[Stored records]
::::

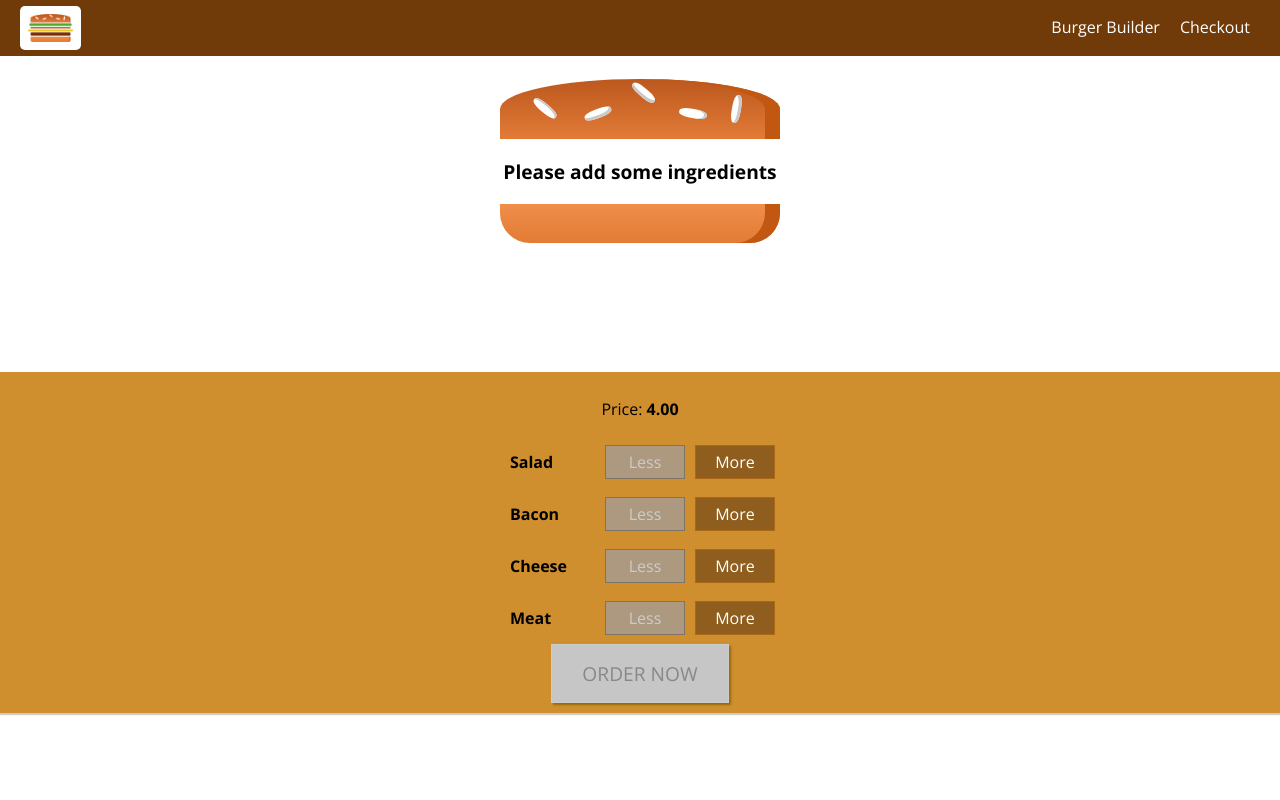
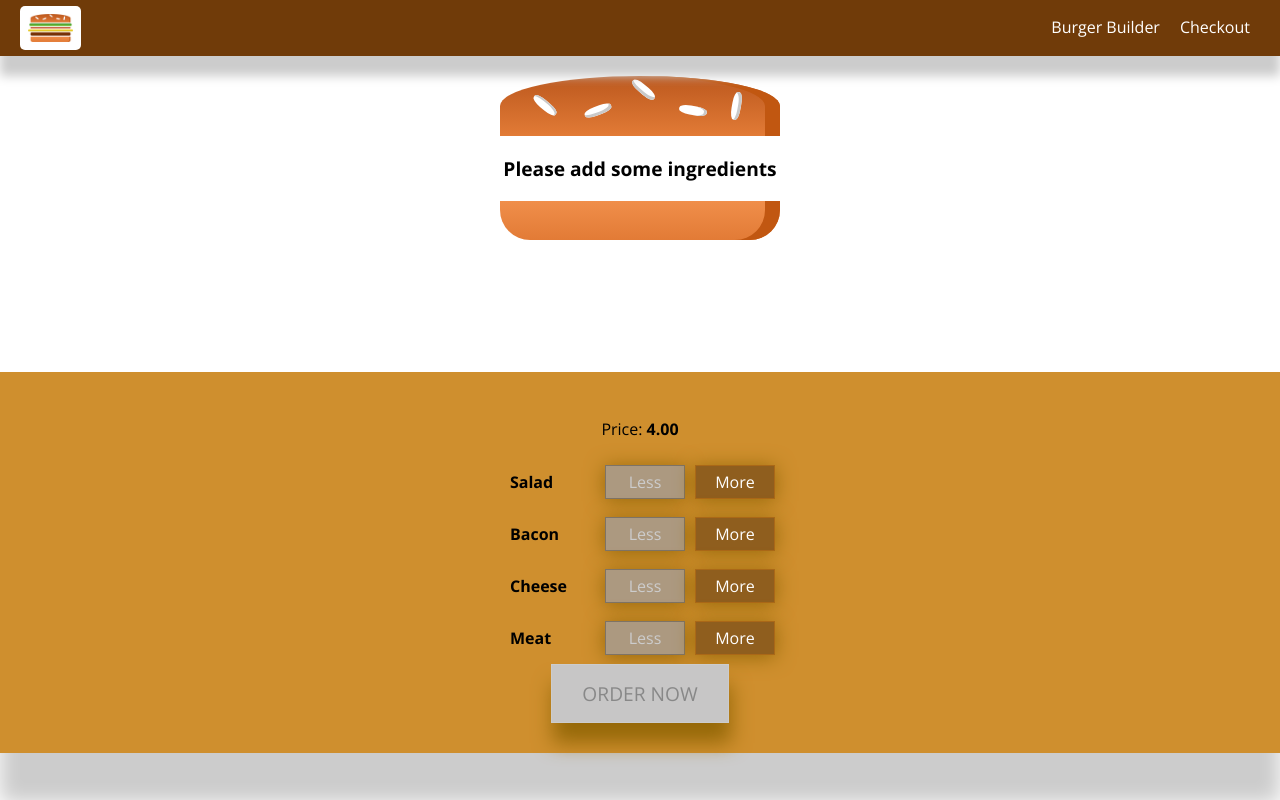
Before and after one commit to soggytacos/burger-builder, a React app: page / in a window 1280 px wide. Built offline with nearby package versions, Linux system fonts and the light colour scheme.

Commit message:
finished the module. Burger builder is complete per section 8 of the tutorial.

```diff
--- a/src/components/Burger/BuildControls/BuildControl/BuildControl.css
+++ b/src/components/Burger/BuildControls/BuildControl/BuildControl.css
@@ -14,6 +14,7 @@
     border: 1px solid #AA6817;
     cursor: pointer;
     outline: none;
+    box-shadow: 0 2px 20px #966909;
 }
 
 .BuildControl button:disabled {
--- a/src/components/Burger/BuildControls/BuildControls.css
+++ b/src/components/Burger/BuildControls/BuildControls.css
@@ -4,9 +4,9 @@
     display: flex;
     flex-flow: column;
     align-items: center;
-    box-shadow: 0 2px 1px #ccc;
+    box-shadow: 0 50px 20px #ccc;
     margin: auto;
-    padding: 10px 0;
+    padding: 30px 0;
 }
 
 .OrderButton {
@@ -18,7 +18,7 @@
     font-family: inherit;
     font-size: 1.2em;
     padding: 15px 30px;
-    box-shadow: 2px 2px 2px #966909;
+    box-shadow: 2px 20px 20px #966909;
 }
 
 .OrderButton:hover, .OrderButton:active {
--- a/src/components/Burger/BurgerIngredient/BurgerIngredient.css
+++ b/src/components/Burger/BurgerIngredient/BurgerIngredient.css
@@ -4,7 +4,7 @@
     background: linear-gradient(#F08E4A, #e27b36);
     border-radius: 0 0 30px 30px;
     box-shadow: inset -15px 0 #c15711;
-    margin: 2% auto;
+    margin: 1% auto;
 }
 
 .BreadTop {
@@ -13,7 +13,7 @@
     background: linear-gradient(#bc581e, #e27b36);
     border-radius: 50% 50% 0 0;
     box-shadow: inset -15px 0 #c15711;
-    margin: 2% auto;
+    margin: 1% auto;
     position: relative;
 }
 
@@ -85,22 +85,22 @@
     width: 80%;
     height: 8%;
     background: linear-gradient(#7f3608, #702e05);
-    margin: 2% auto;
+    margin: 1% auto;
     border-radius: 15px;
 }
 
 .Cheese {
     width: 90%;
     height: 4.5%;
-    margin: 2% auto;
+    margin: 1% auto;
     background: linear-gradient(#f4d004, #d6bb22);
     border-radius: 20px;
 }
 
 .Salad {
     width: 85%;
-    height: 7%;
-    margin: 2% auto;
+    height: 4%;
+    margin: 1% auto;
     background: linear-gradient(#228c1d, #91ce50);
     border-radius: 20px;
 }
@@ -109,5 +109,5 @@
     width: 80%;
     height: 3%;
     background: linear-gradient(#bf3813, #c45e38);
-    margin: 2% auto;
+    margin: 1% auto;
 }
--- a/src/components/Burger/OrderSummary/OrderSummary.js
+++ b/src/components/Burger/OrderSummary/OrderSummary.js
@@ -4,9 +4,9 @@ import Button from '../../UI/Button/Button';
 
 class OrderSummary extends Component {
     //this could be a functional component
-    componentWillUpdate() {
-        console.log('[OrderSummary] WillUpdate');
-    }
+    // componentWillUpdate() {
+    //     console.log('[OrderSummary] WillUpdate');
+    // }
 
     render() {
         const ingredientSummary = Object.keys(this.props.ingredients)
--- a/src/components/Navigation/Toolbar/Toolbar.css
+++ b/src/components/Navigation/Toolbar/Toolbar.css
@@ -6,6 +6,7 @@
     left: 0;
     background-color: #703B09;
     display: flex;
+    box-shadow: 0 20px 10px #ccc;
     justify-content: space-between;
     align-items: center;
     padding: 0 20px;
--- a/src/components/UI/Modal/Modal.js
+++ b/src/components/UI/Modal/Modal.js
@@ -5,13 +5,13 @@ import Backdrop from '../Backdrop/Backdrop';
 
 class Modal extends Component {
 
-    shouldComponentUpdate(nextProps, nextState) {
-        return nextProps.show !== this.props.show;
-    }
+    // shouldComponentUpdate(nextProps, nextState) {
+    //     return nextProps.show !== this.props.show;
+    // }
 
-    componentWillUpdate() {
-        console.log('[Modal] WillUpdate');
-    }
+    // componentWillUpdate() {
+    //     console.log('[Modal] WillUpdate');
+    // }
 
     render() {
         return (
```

::::

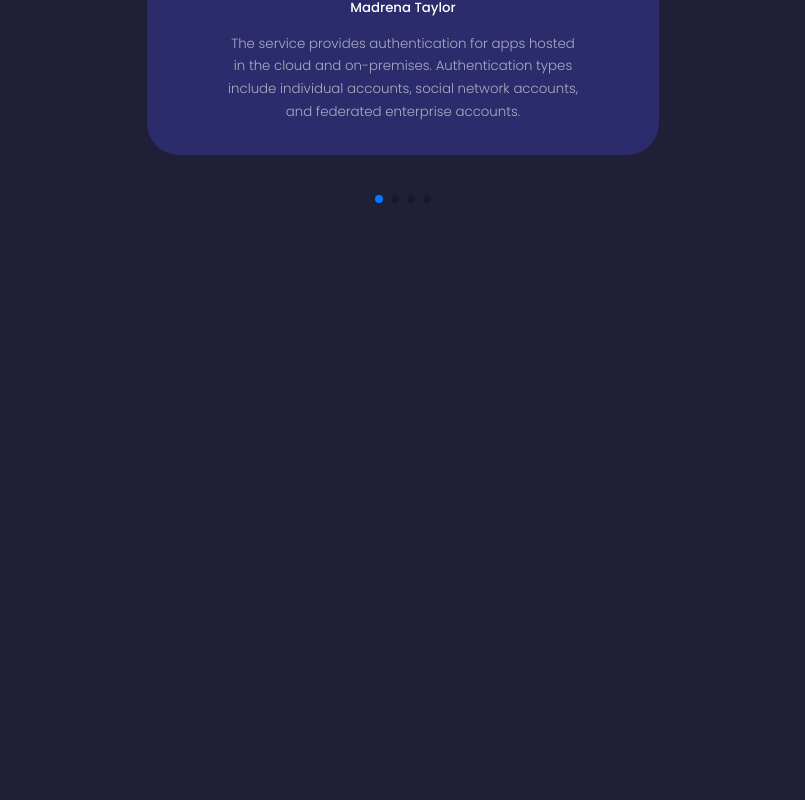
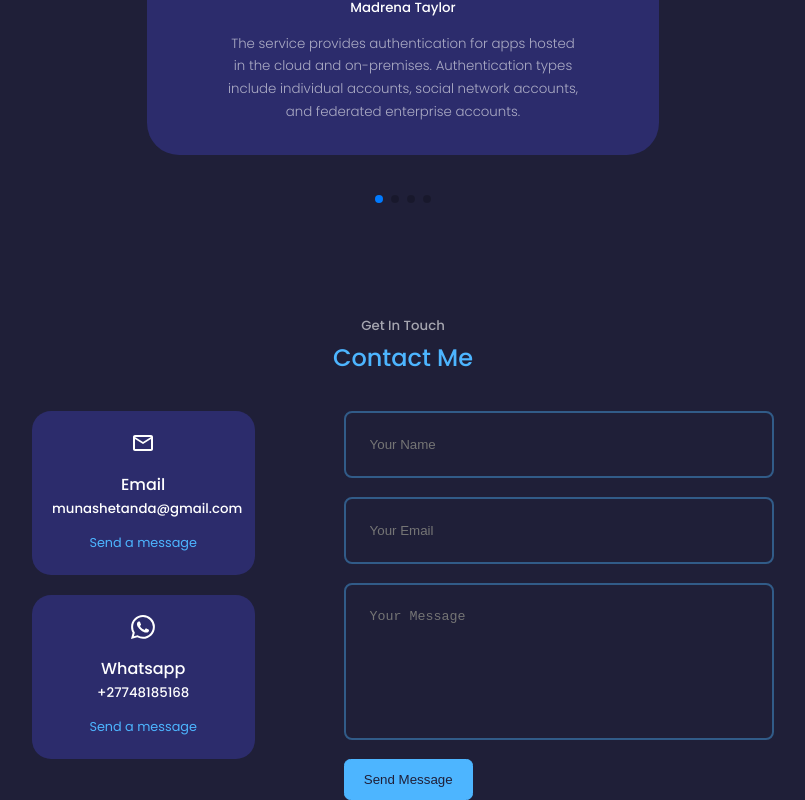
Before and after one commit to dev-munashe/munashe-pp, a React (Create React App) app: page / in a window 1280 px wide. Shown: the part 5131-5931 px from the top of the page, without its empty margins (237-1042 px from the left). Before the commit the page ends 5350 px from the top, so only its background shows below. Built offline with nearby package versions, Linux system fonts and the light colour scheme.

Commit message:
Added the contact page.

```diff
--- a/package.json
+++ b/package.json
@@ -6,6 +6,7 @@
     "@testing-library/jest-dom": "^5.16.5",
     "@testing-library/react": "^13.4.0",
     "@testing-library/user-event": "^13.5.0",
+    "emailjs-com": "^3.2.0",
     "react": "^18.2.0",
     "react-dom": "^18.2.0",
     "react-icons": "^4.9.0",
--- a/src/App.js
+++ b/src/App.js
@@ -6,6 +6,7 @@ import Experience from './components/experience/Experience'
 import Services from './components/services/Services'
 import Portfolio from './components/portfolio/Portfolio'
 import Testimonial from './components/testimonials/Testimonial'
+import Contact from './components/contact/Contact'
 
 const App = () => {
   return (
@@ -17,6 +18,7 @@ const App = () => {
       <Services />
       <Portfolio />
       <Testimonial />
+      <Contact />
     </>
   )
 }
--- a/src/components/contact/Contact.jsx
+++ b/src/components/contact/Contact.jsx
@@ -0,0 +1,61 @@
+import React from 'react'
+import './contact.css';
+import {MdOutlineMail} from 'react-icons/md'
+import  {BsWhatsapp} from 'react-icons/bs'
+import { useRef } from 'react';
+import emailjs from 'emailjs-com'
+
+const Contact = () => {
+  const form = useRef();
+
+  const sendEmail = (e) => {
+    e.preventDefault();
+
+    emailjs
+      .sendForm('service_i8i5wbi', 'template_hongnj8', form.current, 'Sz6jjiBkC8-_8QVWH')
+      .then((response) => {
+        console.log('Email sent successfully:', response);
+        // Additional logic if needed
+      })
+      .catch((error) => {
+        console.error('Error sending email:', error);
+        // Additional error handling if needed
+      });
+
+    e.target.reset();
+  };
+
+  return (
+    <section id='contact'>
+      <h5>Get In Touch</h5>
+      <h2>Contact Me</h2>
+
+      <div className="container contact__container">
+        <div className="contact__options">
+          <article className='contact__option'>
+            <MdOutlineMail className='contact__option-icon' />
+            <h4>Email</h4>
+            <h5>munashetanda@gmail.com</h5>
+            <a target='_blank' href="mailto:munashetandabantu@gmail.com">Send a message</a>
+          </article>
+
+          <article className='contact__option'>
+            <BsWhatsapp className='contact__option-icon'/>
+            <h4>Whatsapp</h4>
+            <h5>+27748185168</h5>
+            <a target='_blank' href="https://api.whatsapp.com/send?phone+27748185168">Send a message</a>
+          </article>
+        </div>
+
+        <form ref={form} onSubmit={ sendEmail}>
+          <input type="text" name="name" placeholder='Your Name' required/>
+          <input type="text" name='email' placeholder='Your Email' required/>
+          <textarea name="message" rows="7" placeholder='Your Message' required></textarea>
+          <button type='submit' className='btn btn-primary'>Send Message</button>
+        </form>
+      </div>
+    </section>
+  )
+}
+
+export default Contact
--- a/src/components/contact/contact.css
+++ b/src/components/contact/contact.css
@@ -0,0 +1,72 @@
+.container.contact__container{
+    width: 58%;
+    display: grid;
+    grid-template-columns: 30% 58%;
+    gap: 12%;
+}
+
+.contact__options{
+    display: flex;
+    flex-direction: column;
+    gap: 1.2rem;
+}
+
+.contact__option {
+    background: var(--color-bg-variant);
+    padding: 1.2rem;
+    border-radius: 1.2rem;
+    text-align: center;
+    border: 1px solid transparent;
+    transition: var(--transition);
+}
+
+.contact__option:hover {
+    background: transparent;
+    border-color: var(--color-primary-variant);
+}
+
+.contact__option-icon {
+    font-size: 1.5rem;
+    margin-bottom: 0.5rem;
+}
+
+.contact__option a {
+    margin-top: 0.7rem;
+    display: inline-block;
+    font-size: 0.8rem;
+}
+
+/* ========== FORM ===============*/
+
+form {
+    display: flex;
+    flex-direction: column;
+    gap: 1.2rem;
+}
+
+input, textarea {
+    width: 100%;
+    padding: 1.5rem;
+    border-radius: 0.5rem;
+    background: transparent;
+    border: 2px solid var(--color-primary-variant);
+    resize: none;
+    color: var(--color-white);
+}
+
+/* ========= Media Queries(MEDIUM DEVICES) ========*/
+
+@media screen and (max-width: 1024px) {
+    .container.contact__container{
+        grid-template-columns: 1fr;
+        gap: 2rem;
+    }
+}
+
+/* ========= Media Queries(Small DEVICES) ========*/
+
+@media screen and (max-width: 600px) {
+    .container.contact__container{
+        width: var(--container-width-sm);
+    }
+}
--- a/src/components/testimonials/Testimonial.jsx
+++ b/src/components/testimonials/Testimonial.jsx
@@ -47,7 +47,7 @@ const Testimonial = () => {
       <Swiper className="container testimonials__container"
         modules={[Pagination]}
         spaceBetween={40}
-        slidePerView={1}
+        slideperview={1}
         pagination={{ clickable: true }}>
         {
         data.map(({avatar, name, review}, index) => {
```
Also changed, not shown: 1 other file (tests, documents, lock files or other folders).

::::

▶ WORK INSTRUCTION
Search the lines above for the string "radius" and copy each line that has it.

▶ EXERCISE ANSWER
     border-radius: 0 0 30px 30px;
     border-radius: 50% 50% 0 0;
     border-radius: 15px;
     border-radius: 20px;
     border-radius: 20px;
+    border-radius: 1.2rem;
+    border-radius: 0.5rem;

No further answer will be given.